Prompted by travel blogger Nomadic Matt’s petition against dolphinariums, Bret Love and TBEX set an actionable example with the event itself by diplomatically negotiating with the Cancun Tourism Board to request that they exclude swimming with dolphins from activities offered to media attending the conference, declaring the organization’s opposition to this use of animals in captivity for touristic sport. This form of advocacy and action represents an important step for the travel media as proponents of responsible travel who can use their influence to initiate change.
Dr. Martha Honey commented on broader issues of animals in captivity related to tourism and cited the 5 Freedoms statement created by the UK organization Born Free and endorsed by Crest to clarify their position that whenever possible animals should live in their natural environment, and when this is not the case, 5 essential freedoms should apply: 1. sufficient and good quality food and water;2. a suitable living environment; 3. an opportunity to exhibit natural behaviors; 4. protection from fear and distress; and 5. good health.

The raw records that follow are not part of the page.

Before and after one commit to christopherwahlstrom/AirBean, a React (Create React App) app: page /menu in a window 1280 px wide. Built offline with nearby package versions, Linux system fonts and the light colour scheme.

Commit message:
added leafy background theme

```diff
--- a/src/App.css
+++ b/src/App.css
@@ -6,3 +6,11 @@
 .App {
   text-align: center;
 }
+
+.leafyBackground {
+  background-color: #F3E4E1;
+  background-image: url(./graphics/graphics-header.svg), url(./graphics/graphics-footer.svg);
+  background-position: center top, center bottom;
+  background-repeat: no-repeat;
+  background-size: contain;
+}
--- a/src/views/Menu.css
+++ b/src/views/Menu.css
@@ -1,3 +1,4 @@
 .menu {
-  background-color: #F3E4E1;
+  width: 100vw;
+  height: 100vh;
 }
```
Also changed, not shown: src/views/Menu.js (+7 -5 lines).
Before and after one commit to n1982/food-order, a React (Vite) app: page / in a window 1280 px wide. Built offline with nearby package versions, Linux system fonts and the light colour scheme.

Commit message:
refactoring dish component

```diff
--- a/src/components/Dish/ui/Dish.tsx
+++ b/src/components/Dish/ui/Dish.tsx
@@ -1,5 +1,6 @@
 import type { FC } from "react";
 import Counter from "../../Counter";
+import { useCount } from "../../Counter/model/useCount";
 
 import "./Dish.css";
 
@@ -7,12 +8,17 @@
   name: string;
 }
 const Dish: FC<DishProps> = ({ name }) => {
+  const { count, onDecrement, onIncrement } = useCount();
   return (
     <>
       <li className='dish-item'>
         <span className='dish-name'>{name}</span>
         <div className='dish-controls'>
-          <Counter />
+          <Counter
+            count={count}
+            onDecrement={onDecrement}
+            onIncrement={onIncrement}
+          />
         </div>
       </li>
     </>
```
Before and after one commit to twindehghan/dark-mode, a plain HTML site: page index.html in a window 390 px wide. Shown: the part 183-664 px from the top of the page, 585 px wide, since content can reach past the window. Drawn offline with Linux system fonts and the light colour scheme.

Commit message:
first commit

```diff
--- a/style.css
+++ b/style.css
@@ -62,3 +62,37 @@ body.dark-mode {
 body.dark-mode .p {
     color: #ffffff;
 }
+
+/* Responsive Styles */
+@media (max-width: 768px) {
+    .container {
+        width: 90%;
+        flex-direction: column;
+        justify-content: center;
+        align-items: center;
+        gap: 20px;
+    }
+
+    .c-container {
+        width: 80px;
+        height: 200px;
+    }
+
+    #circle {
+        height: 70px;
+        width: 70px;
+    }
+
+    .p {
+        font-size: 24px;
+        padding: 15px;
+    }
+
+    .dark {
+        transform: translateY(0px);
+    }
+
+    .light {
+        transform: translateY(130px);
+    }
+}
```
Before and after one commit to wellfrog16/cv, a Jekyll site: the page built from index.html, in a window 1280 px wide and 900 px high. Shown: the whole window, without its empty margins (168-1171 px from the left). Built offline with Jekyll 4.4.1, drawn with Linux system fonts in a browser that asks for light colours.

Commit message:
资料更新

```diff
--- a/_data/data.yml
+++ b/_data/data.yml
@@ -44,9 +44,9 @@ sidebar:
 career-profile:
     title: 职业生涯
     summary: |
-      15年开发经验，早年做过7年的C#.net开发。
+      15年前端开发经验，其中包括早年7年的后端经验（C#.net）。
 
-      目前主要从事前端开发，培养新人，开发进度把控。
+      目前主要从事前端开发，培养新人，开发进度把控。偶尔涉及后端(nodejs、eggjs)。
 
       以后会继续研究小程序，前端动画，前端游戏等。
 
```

In producing a new edition to her book Ecotourism and Sustainable Development: Who Owns Paradise?, Honey discovered effective progress had been made across the globe in the growth and viability of geo tourism built on an ethical impetus to tourism development that privileged educational aspects of travel, enhancing travelers’ memories of their trip. This form of “exponential travel” benefits local communities, as Love remarked, “The saying ‘Take only pictures and leave only footprints behind’ has evolved into ‘Take only pictures and leave a better place behind.’”
The general travel media has a responsibility for educating the average traveler about the importance of being socially conscious when selecting travel options. The panelists emphasized that whereas the travel media should take the lead, the drive for change should occur at every level—consumer, government, and industry, as the need to reduce the damages of traditional tourism development is urgent. Honey commented that the traditional media tends to report on the travel industry as a fairly benign topic, steering clear of controversy. She urged the TBEX audience to have courage and integrity in raising the tough questions. We can no longer travel in a manner that is destroying local habitats and cultures. According to Honey, “Climate change will shutter resorts. We can't continue to build right on beaches.”
The Center for Responsible Travel has consolidated some important statistics on the economic benefits and profitability of sustainability options in the travel industry. The organization undertook its own study on the income generated from bear viewing in Canada’s Great Bear Rain Forest, prompted by the conflict between First Nations’ call for a ban on bear hunting permits and the Provinicial government. The study revealed that nature viewing generated significantly more income for the Province than the sale of hunting licenses. Surveys and reports from the travel industry over the last 3 years indicate that geo tourism is on the rise. A 2012 National Travel and Tourism Strategy study found that for Americans traveling abroad, “Nature-based, culture-based, heritage and outdoor adventure travel represent a significant segment of the outbound tourism market.”
Other issues discussed among the panelists as a part of the movement for responsible travel included fair wages, sustainable food cultivation, and human trafficking. Calvert and Honey debated the controversial topic of carbon offsetting programs for air travel, with Calvert questioning the tangible benefits of such programs. Honey responded that reducing international travel would have devastating effects for many countries reliant primarily on tourism for revenue, such as Tanzania, Kenya, and Costa Rica. She suggested that rather than boycott air travel, travelers can travel smart, be more eco conscious at home and while traveling, and pressure airlines to develop greener airplanes.
Among other trends, Honey noted that luxury travel is, contrary to many assumptions, a primary market for green travel, with high-end properties and tour operators initiating some of the most innovative changes.
In general, best practices for travel for our future, in Honey’s words, are to “Travel in a way that is light on the land, paying fair wages, giving back to the local community, and providing great experiences.”